He joined Uber in December 2014, almost a year after being made redundant from a job in the technology industry, and works in London and the Home Counties in the evenings and at nights while pursuing his own interests in the days.
Farrar said: "Working for Uber is my job. I do not run a private hire business - I do not have a service company. I do not advertise 'driving services', I have no-one working for me, I have only one car licensed with TfL for private hire work and I only drive for Uber."
He added: "I understand that Uber is arguing that I run my own business and that Uber is a customer of that business, but this in no way reflects the daily reality of my job."
Farrar said he provides a service for Uber by driving for the company and carrying out work for it, adding: "I am not sure what service Uber provides to me."
He said: "There are times when things have been tight and I have had to work many more hours than perhaps I should have done.
"This time last year I did 91 hours in a week. Is that a choice? I am not sure. I felt I had to do that at that time to survive."

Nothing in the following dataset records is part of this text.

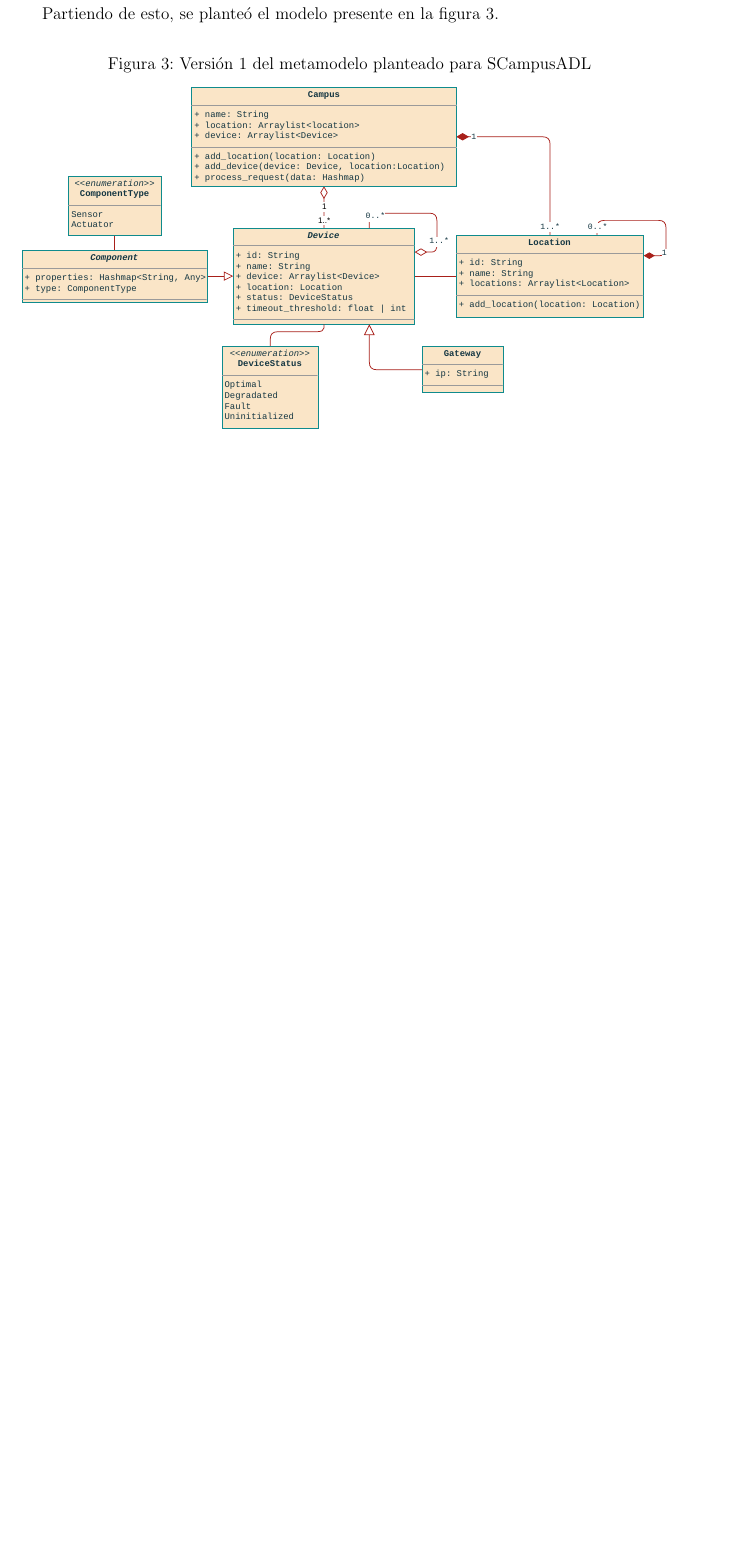
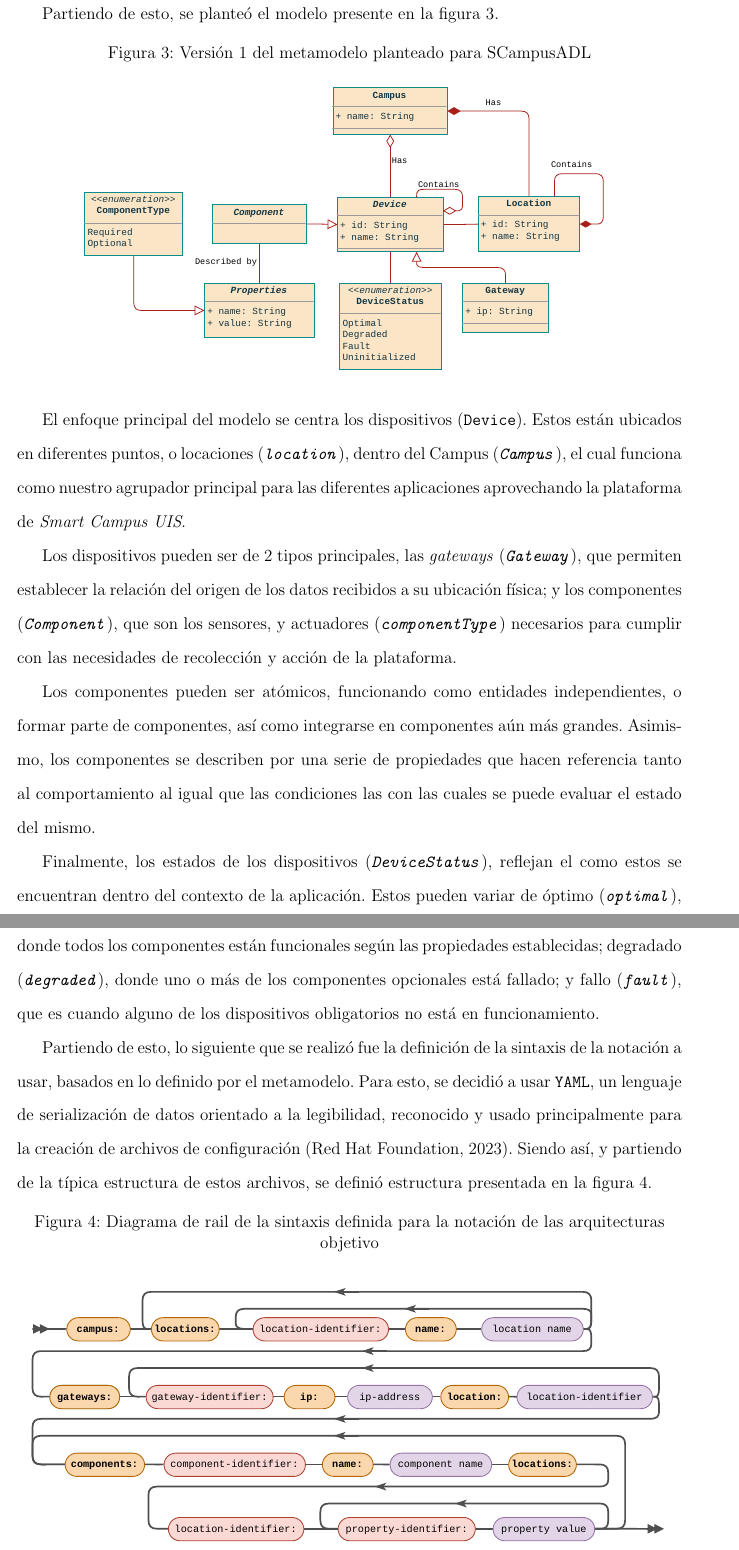
Before and after one commit to MrDahaniel/StarDuck, a LaTeX book (3. Proyecto/main.tex, which reads 3. Proyecto/sections/2. LDA/LDA.tex, 3. Proyecto/sections/config.tex): part of page 24 of 28 before the commit and two parts of pages 24 and 25 of 29 after it, the two joined at a grey line, cut so that both start at the same text, the shorter picture padded with empty space. Compiled offline with pdfLaTeX.

Commit message:
Updated metamodel and syntax sections

```diff
--- a/3. Proyecto/sections/2. LDA/LDA.tex
+++ b/3. Proyecto/sections/2. LDA/LDA.tex
@@ -126,11 +126,23 @@ Partiendo de esto, se planteó el modelo presente en la figura \ref{fig:metamode
     \caption{Versión 1 del metamodelo planteado para SCampusADL}
     \label{fig:metamodelo}
     \vspace{2mm}
-    \includegraphics[width=\linewidth]{images/Metamodel.pdf}
+    \includegraphics[width=0.8\linewidth]{images/Metamodel.pdf}
 \end{figure}
 
-% Aquí seguiría la descripción del modelo presentado
+El enfoque principal del modelo se centra los dispositivos (\texttt{{Device}}). Estos están ubicados en diferentes puntos, o locaciones (\textit{\texttt{location}}), dentro del Campus (\textit{\texttt{Campus}}), el cual funciona como nuestro agrupador principal para las diferentes aplicaciones aprovechando la plataforma de \textit{Smart Campus UIS}.
 
-% Y creo que después debería ir la definición de los estados de los dispositivos
+Los dispositivos pueden ser de 2 tipos principales, las \textit{gateways} (\textit{\texttt{Gateway}}), que permiten establecer la relación del origen de los datos recibidos a su ubicación física; y los componentes (\textit{\texttt{Component}}), que son los sensores, y actuadores (\textit{\texttt{componentType}}) necesarios para cumplir con las necesidades de recolección y acción de la plataforma.
 
-% Y luego creo que iría la parte de la notación que es Yaml
+Los componentes pueden ser atómicos, funcionando como entidades independientes, o formar parte de componentes, así como integrarse en componentes aún más grandes. Asimismo, los componentes se describen por una serie de propiedades que hacen referencia tanto al comportamiento al igual que las condiciones las con las cuales se puede evaluar el estado del mismo.
+
+Finalmente, los estados de los dispositivos (\textit{\texttt{DeviceStatus}}), reflejan el como estos se encuentran dentro del contexto de la aplicación. Estos pueden variar de óptimo (\textit{\texttt{optimal}}), donde todos los componentes están funcionales según las propiedades establecidas; degradado (\textit{\texttt{degraded}}), donde uno o más de los componentes opcionales está fallado; y fallo (\textit{\texttt{fault}}), que es cuando alguno de los dispositivos obligatorios no está en funcionamiento.
+
+Partiendo de esto, lo siguiente que se realizó fue la definición de la sintaxis de la notación a usar, basados en lo definido por el metamodelo. Para esto, se decidió a usar \texttt{YAML}, un lenguaje de serialización de datos orientado a la legibilidad, reconocido y usado principalmente para la creación de archivos de configuración \cite{YAML2023}. Siendo así, y partiendo de la típica estructura de estos archivos, se definió estructura presentada en la figura \ref{fig:rail-diagram}.
+
+\begin{figure}[H]
+    \centering
+    \caption{Diagrama de rail de la sintaxis definida para la notación de las arquitecturas objetivo}
+    \label{fig:rail-diagram}
+    \vspace{2mm}
+    \includegraphics[width=\linewidth]{images/Railroad.pdf}
+\end{figure}
--- a/3. Proyecto/sections/config.tex
+++ b/3. Proyecto/sections/config.tex
@@ -1,6 +1,8 @@
 \usepackage{graphicx}
 \usepackage{svg}
 \usepackage{multirow}
+
+\usepackage[center]{caption}
 
 \usepackage{longtable}
 
```
Also changed, not shown: 3. Proyecto/bibliography.bib (+9 -1 lines), 3. Proyecto/images/Metamodel.pdf, 3. Proyecto/images/Railroad.pdf (added), 3. Proyecto/main.pdf, 2 other files.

David Reade QC, representing Uber, argued drivers have a choice about their work, there is nothing to force them to work exclusively for Uber, and they are free to work with other private hire operators.
The private tax hire firm said it would be appealing against the judgment.
Jo Bertram, the company's regional general manager, said: "Tens of thousands of people in London drive with Uber precisely because they want to be self-employed and their own boss.
"The overwhelming majority of drivers who use the Uber app want to keep the freedom and flexibility of being able to drive when and where they want. While the decision of this preliminary hearing only affects two people we will be appealing it."
The ruling is likely to have significant implications for other operators in the industry.
Alex Bearman, a partner at Russell-Cooke solicitors in London, said: "The company now faces having to fund costly benefits for its drivers such as holiday pay, sick pay and pension contributions.
"It is possible that it will look to do so by increasing the percentage of each fare that it keeps as commission."
Aye Limbin Glassey, employment partner at Shakespeare Martineau law firm, said the ruling would "not only impact Uber but a whole number of other industries and businesses which use self-employed workers".
"The very nature of a business like Uber is the flexibility it offers. However, employment practices cannot be left unregulated and rights of workers and employees cannot be ignored unless businesses are willing and ready to face the backlash of legal and reputational repercussions.
"It is stark reality that the application of employment rights will often mean that companies are unable to adopt the agility needed to support its success.
"With consumer convenience the driver of many fast-growing businesses, it is likely that we'll see more businesses of this nature coming to market and using self-employed workers will become a greater concern for companies."
Uber, which has its headquarters in the Netherlands, has previously argued that UK drivers should not be allowed to enforce UK employment rights in UK courts, and should only seek arbitration in the Dutch courts.
- Daily Mail, Newstalk ZB